In Asia, as many as 350,000 children drown every year, 1,000 every day, according to research conducted by The Alliance for Safe Children and UNICEF. Drowning is now known to be the leading cause of death for children between 1 and 4 years of age in many Asian countries.
In Vietnam, for example, 11,000 children will drown every year — about 32 every day, according to a report to UNICEF by Hanoi School of Public Health. UNICEF reports that Bangladesh will lose more than 16,000 children annually; close to 50 infants, kids and teenagers every single day.
Until recently, those drowning numbers have been little more than guesswork. Health statistics have traditionally come from hospitals and health centers. These institutions normally only document the cause of death for their own patients. The thousands of children who drown in a village pond or a nearby rice paddy field rarely see a hospital. This means that for a very long time, child drowning statistics have been grossly under counted and the enormous scale of this issue has gone by largely unnoticed.
As a child growing up in rural Malaysia, I was told repeatedly to stay away from the rivers running through my village. The local lore is that spirits inhabit those rivers and are hungry for more souls. This and personal loss in my own extended family of two young cousins who drowned in the river made me wary of water. It wasn’t until I was 26 years old that I learned to swim — the same time my own little son was being taught.
In the United States, drowning is the second-leading cause of death among children aged 1 to 14. Approximately 3,000 youngsters die from drowning in this nation every year. We all agree those deaths are a tragedy.
Sure, the USA has work to do to reduce drowning deaths, but it pales compared with what’s needed in many developing countries. The World conference on Drowning Prevention takes place this month in Da Nang, Vietnam.
Of course, as with any movement aimed at righting wrongs, change begins at home, so while you may not be able to go to Vietnam to help children learn how to swim, you can make sure that your own children acquire this vital skill.

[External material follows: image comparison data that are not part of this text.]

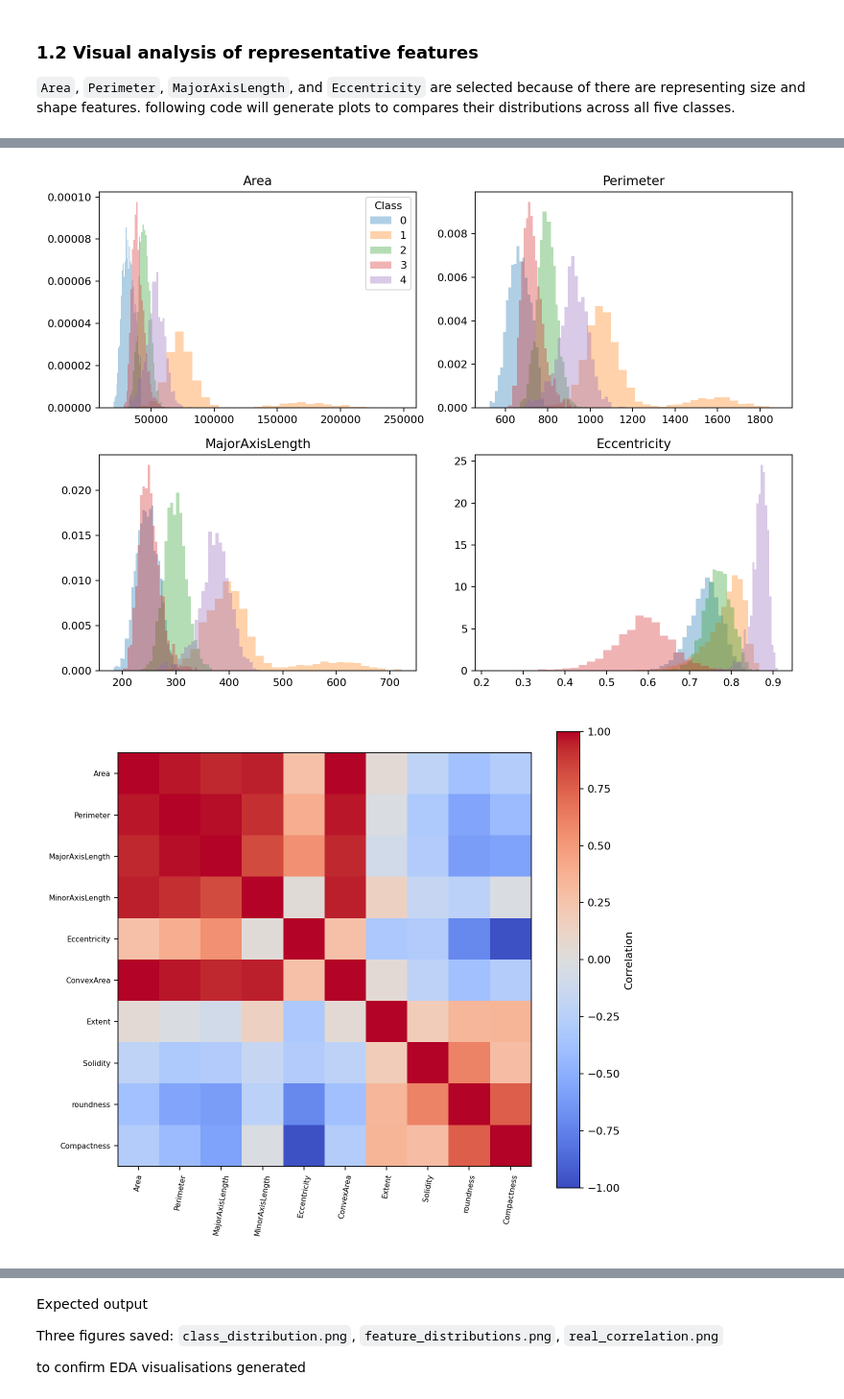
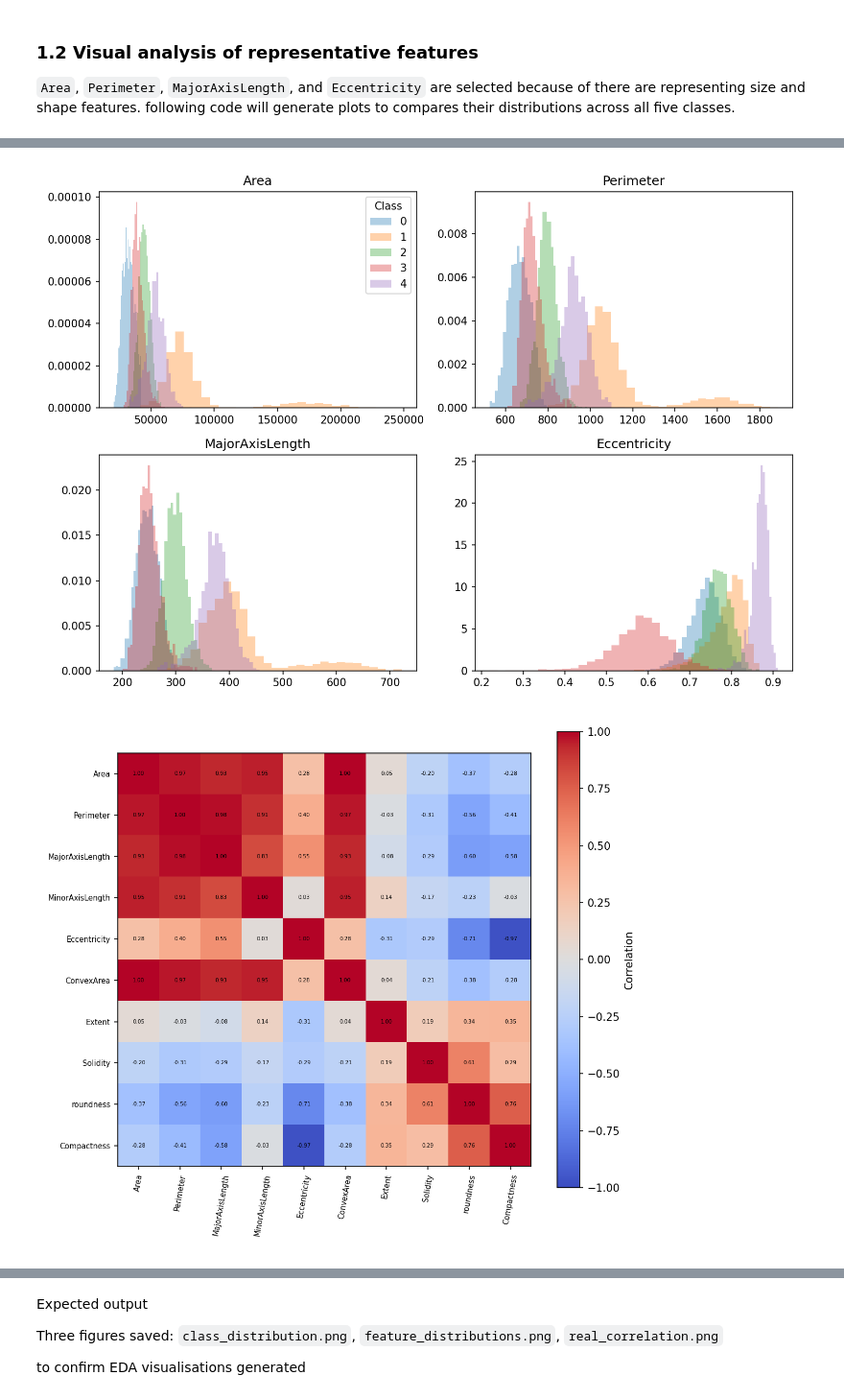
Before and after one commit to yangliunz/1173808-COMP662A1, a Jupyter notebook: notebooks/1173808_Assignment1.ipynb, the cells around one changed output, grey strips where cells are left out. Shown at 96% size. Cells and saved outputs as stored; diff of their text form; code cells hidden in the pictures.

```diff
--- a/notebooks/1173808_Assignment1.ipynb
+++ b/notebooks/1173808_Assignment1.ipynb
@@ -172,35 +170,39 @@ plt.close(fig)
 
 # Feature distribution histograms for four representative features.
 chosen_features = ["Area", "Perimeter", "MajorAxisLength", "Eccentricity"]
 fig, axes = plt.subplots(2, 2, figsize=(10, 7))
 for feature, ax in zip(chosen_features, axes.ravel()):
     for label, group in data.groupby(target):
         ax.hist(group[feature], bins=30, alpha=0.35, label=str(label), density=True)
     ax.set_title(feature)
 axes[0, 0].legend(title="Class")
 fig.tight_layout()
 fig.savefig(FIGURES / "feature_distributions.png", dpi=150)
 plt.close(fig)
 
 # Correlation heatmap for all ten numerical features.
 fig, ax = plt.subplots(figsize=(8, 7))
-image = ax.imshow(data[features].corr(), vmin=-1, vmax=1, cmap="coolwarm")
+corr = data[features].corr()
+image = ax.imshow(corr, vmin=-1, vmax=1, cmap="coolwarm")
 ax.set_xticks(range(len(features)), features, rotation=80, fontsize=7)
 ax.set_yticks(range(len(features)), features, fontsize=7)
+for i in range(len(features)):
+    for j in range(len(features)):
+        ax.text(j, i, f"{corr.iloc[i, j]:.2f}", ha="center", va="center", fontsize=5)
 fig.colorbar(image, ax=ax, label="Correlation")
 fig.tight_layout()
 fig.savefig(FIGURES / "real_correlation.png", dpi=150)
 plt.close(fig)
 
 display(Image(filename=FIGURES / "class_distribution.png"))
 display(Image(filename=FIGURES / "feature_distributions.png"))
 display(Image(filename=FIGURES / "real_correlation.png"))
 print("correlation matrix:",data[features].corr())
 log_cell("EDA figures", cell_started, "class_distribution, feature_distributions, correlation_heatmap")
 # %% [output]
 [figure]
 [figure]
-[figure, old version]
+[figure, new version]
 correlation matrix:                      Area  Perimeter  MajorAxisLength  MinorAxisLength  \
 Area             1.000000   0.966700         0.932570         0.951201
 Perimeter        0.966700   1.000000         0.976960         0.914011
```
Also changed, not shown: parts of 26 cells of this notebook, 1 other file.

Swim lessons at Pagosa Lakes Recreation Center will begin May 31 and will run through the end of June. Lessons are 30 minutes long and are offered in one-week sessions from Monday through Thursday between 10:30 and 11:30 a.m.
Water-based programming during the summer has always been popular — small wonder with warm weather approaching, parents are thinking of enjoyable activities for their young ones while also opening up the opportunity to acquire new skills. Don’t bet your brat’s summer holiday is still a long way off. If you are a young parent, and haven’t figured it out yet, your family vacations and other personal planning will likely need to revolve around your child’s schedule for the next decade or more.
Classes offered this summer at the recreation center will be for all ability levels and ages three and older. Over the years, there have been media announcements from “experts” recommending that children wait until age four before they start swim lessons. I believe children can and should begin younger to develop — under close supervision — a comfort and liking for water.
Parents of toddlers can begin right away by taking their tots to play in the recreation center’s kiddie pool. The goal is to allow babies to explore the water environment much like the exploration they are doing on land. Water balance should be learned along with land balance, so that when a child is around three or so, learning to swim is relatively easy.
Heather Hemphill, the swim instructor for the summer swim lessons, also believes it is good to allow toddlers to become comfortable around water. All levels of swim instruction will be covered — from complete beginners to the advanced level where swimmers will learn diving, as well as the advanced strokes of breast stroke and butterfly. Please come by the recreation center to pick up a summer swim lesson schedule and registration form.